**WHAT THE EXERCISE ASKS**
How many lines in the entries below contain the word "github"? Answer with the number and nothing else.

[Items from a dataset]
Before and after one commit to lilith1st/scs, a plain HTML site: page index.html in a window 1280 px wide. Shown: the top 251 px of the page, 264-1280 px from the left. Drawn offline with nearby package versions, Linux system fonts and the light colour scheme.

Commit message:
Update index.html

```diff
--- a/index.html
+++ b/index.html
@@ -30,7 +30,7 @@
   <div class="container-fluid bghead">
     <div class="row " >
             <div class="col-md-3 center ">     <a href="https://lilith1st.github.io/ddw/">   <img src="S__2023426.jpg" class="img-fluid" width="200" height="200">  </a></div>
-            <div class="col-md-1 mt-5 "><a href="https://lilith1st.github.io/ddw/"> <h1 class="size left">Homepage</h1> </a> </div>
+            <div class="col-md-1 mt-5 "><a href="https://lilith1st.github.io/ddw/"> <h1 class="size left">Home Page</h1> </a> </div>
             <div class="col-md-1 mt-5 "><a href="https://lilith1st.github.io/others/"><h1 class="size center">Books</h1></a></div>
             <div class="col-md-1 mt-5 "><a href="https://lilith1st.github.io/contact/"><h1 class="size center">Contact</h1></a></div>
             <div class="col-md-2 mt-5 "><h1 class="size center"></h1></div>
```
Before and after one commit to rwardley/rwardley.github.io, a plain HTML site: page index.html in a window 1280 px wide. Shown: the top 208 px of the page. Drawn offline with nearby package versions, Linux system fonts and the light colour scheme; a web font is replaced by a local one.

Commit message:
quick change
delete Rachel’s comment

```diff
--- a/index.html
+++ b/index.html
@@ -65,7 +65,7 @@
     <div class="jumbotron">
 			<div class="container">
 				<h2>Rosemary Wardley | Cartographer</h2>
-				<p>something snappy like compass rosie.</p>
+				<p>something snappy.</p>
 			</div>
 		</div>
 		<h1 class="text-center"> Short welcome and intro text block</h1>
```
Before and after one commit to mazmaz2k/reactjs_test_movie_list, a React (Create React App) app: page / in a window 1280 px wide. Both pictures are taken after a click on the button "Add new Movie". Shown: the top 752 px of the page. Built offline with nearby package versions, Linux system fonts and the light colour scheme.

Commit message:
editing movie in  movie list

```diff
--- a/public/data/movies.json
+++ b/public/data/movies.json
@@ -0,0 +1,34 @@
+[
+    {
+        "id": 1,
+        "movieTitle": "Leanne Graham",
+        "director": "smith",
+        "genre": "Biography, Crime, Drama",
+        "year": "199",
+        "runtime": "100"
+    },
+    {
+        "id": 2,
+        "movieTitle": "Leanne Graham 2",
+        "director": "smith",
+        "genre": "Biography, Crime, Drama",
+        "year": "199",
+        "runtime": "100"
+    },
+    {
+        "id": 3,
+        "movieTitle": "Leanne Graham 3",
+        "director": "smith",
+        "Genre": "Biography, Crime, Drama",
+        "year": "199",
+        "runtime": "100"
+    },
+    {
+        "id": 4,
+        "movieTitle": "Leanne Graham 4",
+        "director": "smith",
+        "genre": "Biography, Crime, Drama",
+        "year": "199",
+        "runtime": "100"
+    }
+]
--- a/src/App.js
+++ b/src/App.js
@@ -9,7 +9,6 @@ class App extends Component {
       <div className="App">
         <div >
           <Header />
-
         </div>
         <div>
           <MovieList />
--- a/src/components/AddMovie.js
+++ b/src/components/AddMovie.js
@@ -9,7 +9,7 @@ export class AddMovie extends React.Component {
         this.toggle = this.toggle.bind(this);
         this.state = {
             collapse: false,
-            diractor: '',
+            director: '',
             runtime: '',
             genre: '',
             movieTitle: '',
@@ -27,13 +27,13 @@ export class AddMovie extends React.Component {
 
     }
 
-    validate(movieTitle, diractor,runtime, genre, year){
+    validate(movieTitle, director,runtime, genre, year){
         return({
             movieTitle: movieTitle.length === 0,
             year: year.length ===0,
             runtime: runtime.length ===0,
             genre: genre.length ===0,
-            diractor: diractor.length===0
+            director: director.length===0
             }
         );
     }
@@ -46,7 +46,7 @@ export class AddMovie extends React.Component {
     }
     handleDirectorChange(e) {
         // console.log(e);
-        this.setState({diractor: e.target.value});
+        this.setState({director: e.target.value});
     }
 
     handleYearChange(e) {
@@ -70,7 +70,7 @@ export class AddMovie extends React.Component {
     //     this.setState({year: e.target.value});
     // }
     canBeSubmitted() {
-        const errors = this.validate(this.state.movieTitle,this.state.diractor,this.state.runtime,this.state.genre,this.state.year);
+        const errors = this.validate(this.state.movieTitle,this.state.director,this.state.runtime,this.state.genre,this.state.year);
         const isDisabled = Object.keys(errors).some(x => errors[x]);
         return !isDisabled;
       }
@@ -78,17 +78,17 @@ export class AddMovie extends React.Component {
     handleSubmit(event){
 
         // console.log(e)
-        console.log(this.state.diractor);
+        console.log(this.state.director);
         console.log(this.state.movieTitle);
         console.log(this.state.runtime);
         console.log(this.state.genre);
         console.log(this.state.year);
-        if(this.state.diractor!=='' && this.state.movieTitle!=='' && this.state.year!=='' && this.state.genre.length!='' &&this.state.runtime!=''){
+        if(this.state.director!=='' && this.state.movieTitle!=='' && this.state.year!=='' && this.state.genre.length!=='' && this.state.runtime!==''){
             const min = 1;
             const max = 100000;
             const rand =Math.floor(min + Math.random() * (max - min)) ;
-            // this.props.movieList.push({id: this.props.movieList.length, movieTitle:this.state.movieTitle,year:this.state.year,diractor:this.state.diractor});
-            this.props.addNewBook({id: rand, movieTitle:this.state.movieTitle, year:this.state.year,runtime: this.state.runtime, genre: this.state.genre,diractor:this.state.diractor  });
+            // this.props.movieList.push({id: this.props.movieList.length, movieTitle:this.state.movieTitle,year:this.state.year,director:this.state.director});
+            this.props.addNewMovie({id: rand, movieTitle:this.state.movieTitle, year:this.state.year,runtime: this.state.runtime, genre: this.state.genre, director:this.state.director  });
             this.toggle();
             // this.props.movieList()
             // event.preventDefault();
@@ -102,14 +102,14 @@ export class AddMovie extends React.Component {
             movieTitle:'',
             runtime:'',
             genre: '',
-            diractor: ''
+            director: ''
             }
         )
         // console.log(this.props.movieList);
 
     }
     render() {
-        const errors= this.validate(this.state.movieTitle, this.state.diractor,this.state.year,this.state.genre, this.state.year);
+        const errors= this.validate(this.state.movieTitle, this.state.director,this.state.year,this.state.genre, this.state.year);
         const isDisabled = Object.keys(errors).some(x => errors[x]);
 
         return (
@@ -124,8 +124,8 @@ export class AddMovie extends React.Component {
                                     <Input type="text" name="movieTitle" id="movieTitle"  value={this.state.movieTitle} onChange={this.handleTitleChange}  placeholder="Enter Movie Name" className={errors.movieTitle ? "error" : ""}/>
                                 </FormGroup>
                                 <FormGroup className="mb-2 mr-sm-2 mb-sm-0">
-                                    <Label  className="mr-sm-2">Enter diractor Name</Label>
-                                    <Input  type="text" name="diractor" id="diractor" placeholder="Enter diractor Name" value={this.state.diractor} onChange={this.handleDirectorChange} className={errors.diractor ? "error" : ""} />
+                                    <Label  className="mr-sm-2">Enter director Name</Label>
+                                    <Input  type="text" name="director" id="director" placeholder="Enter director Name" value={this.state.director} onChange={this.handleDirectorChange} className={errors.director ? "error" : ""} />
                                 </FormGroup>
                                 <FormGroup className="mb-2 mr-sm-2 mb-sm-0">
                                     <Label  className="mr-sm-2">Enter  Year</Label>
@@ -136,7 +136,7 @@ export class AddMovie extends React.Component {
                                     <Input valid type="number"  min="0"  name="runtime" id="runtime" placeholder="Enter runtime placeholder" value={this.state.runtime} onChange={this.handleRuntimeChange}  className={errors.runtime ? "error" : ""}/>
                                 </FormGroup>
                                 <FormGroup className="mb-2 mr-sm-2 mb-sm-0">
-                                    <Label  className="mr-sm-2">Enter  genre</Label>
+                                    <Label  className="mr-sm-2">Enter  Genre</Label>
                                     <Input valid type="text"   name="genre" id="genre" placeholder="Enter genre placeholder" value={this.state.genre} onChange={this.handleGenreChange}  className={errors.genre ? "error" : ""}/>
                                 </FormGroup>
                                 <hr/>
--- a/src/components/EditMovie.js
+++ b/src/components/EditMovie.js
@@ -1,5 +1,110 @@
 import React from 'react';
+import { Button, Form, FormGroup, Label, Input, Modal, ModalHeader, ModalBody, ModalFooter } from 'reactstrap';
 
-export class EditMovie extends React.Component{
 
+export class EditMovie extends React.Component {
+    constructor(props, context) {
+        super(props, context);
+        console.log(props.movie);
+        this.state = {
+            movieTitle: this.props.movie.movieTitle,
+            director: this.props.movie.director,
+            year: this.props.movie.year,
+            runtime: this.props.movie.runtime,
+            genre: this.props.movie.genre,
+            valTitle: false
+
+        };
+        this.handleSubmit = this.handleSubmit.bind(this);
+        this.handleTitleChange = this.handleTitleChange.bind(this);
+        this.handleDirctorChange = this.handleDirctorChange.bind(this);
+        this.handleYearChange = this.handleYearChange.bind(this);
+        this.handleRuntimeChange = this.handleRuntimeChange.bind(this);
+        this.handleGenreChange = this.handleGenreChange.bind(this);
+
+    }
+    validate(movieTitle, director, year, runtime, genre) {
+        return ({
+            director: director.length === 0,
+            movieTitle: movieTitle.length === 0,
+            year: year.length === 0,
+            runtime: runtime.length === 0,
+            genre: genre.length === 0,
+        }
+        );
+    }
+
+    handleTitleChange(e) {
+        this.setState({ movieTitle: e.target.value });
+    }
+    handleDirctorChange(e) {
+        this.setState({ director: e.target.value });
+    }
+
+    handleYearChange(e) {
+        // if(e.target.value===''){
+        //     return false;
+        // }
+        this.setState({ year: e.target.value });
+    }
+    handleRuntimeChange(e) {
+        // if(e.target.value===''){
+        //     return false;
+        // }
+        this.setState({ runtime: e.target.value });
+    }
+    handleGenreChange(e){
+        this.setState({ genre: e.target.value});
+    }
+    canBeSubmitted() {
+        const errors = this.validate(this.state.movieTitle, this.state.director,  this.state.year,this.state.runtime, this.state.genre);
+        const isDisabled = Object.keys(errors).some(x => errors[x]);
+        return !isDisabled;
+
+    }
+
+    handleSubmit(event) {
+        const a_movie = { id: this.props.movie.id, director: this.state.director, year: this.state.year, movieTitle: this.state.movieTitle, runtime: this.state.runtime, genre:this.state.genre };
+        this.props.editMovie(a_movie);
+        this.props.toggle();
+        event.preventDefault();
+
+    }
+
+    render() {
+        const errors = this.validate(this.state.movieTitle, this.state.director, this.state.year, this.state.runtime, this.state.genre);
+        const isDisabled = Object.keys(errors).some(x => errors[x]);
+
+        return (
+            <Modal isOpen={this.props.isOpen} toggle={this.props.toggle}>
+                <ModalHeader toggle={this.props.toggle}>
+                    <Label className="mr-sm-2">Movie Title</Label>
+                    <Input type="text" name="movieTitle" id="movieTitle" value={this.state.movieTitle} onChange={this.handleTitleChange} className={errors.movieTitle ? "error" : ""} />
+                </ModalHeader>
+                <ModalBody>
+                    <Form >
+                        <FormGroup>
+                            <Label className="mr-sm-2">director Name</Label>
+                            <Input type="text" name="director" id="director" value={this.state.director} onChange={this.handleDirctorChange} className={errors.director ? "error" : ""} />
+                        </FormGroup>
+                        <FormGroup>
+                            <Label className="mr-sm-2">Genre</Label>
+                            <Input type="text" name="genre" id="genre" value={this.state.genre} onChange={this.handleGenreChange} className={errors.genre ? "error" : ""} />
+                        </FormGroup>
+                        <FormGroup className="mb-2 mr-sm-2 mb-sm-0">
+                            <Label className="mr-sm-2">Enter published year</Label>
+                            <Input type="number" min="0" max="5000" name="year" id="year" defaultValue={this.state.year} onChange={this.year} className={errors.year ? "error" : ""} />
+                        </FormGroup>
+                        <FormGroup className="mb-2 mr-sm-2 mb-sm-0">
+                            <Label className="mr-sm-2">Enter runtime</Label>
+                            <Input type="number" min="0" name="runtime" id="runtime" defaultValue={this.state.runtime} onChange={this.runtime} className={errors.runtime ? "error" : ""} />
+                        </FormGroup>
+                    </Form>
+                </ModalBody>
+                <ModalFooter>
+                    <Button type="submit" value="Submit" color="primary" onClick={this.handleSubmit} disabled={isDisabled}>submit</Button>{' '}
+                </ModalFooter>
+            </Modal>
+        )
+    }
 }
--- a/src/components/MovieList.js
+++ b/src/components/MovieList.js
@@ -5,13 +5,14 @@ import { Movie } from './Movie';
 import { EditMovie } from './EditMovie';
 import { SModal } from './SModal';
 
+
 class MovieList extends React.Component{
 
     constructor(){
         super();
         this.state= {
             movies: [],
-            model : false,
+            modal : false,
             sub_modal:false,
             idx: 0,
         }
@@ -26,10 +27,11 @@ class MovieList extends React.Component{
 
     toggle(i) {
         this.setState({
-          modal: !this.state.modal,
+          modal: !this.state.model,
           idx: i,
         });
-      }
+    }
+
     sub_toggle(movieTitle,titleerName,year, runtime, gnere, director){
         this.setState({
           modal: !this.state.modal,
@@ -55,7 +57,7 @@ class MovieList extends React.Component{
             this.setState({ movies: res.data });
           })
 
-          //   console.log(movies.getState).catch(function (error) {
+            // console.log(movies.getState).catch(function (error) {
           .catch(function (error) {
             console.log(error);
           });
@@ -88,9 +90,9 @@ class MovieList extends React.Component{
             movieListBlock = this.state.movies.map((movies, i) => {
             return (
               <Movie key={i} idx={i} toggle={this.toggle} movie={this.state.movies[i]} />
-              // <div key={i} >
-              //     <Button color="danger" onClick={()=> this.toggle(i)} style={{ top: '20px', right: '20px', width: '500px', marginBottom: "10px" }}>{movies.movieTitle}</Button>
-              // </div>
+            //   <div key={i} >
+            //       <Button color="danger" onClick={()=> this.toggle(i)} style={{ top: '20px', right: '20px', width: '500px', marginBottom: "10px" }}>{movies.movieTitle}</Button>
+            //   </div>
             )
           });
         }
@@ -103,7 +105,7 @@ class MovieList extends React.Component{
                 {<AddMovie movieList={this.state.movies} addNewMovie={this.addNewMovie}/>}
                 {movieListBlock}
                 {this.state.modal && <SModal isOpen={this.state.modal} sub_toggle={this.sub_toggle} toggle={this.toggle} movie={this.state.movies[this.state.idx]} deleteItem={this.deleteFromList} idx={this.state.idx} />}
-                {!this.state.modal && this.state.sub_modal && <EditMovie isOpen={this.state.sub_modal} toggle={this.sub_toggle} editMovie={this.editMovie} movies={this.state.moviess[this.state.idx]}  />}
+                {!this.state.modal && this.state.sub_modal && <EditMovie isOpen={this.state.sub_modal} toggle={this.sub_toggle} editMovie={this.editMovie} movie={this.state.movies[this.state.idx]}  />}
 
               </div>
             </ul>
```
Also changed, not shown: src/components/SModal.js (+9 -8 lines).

**YOUR RESPONSE**
6